Lindsey Graham in Dead Heat with South Carolina Senate Challenger
(Bloomberg) -- South Carolina Senator Lindsey Graham, a close ally of President Donald Trump, is in a dead heat with his Democratic opponent less than 50 days before the election, according to a Quinnipiac University poll of likely voters.
The poll also found Republican Senator Susan Collins is trailing well behind Democrat Sara Gideon in Maine, while in Kentucky Senate Republican Majority Leader Mitch McConnell holds a significant edge over Democrat Amy McGrath 53% to 41%.
Graham is seeking his fourth term in the Senate in what is a usually reliable Republican state. His opponent, Democrat Jaime Harrison, is a former state party chairman and the first African-American to hold that position. Each had support from 48% of likely voters in the poll conducted Sept. 10-14.
“We’re taking it seriously,” Graham told reporters at the Capitol when asked about the poll. “But, you know, I’ve told these people show me any election in South Carolina, where the Republican participation was less than 40%.”
Graham may be helped in November by GOP turnout and by Trump’s popularity in the state. The president leads Democratic nominee Joe Biden in South Carolina 51% to 45%.
Still, the fact that Graham is tied with Harrison is a sign of the headwinds facing Senate Republicans in the November election.
Six incumbent GOP senators are in races rated as tossups by the nonpartisan Cook Political Report, and another is rated as a likely Democratic win. Graham’s race shifted last month from likely Republican to lean Republican. Democrats need a net gain of at least three Senate seats to gain control of the chamber if Biden defeats Trump and four if Trump prevails.
One of the toss-up contests is in Maine, where Collins is considered one of the most vulnerable GOP incumbents in November even though she won re-election in 2014 with 70% of the vote. In the Quinnipiac survey, Gideon, the Maine House speaker, led with 54% to 42% for Collins.

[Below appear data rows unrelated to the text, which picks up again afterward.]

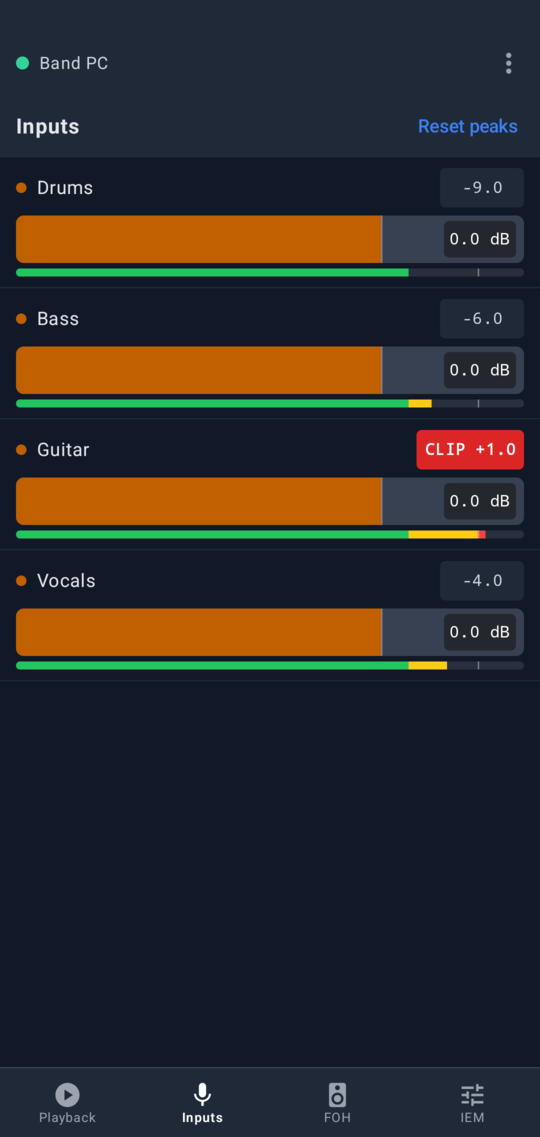
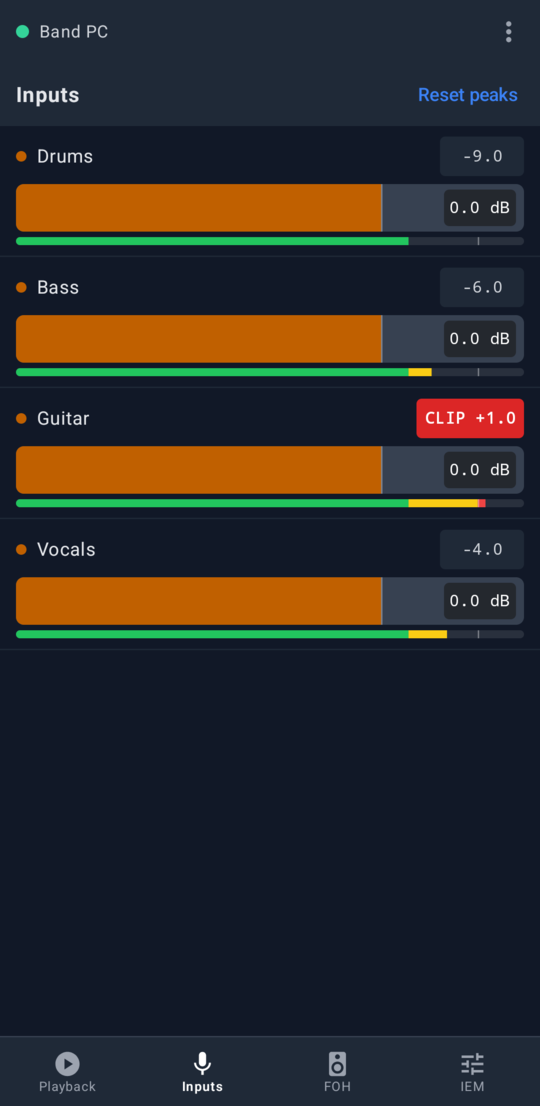
docs: screenshots without the empty status bar band
The capture only has what the app draws, so the status bar area was an empty band whose height depends on
the device (taller on the CI emulator); it is cut off like the navigation bar.

diff --git a/android/app/src/androidTest/kotlin/dev/nikarh/bandcontrol/app/ScreenshotTest.kt b/android/app/src/androidTest/kotlin/dev/nikarh/bandcontrol/app/ScreenshotTest.kt
@@ -60,16 +60,19 @@ class ScreenshotTest {
         Thread.sleep(1_500)
         compose.waitForIdle()
         val full = compose.onRoot().captureToImage().asAndroidBitmap()
-        // The navigation bar area is drawn by the system, not the app.
+        // The status and navigation bars are drawn by the system, so the app's capture would show empty bands there,
+        // of a height that depends on the device: cut them off.
+        var top = 0
         var bottom = 0
         scenario.onActivity { activity ->
-            bottom =
+            val insets =
                 ViewCompat
                     .getRootWindowInsets(activity.window.decorView)
-                    ?.getInsets(WindowInsetsCompat.Type.navigationBars())
-                    ?.bottom ?: 0
+                    ?.getInsets(WindowInsetsCompat.Type.systemBars() or WindowInsetsCompat.Type.displayCutout())
+            top = insets?.top ?: 0
+            bottom = insets?.bottom ?: 0
         }
-        val bitmap = Bitmap.createBitmap(full, 0, 0, full.width, full.height - bottom)
+        val bitmap = Bitmap.createBitmap(full, 0, top, full.width, full.height - top - bottom)
         File(out, "$name.png").outputStream().use { bitmap.compress(Bitmap.CompressFormat.PNG, 100, it) }
     }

In the presidential contest in Maine, Biden leads Trump 59% to 38%.
The polls were conducted from Sept. 10-14. The margin of error for the Kentucky and Maine surveys is 2.9 percentage points and 3.2 points for the South Carolina survey.
©2020 Bloomberg L.P.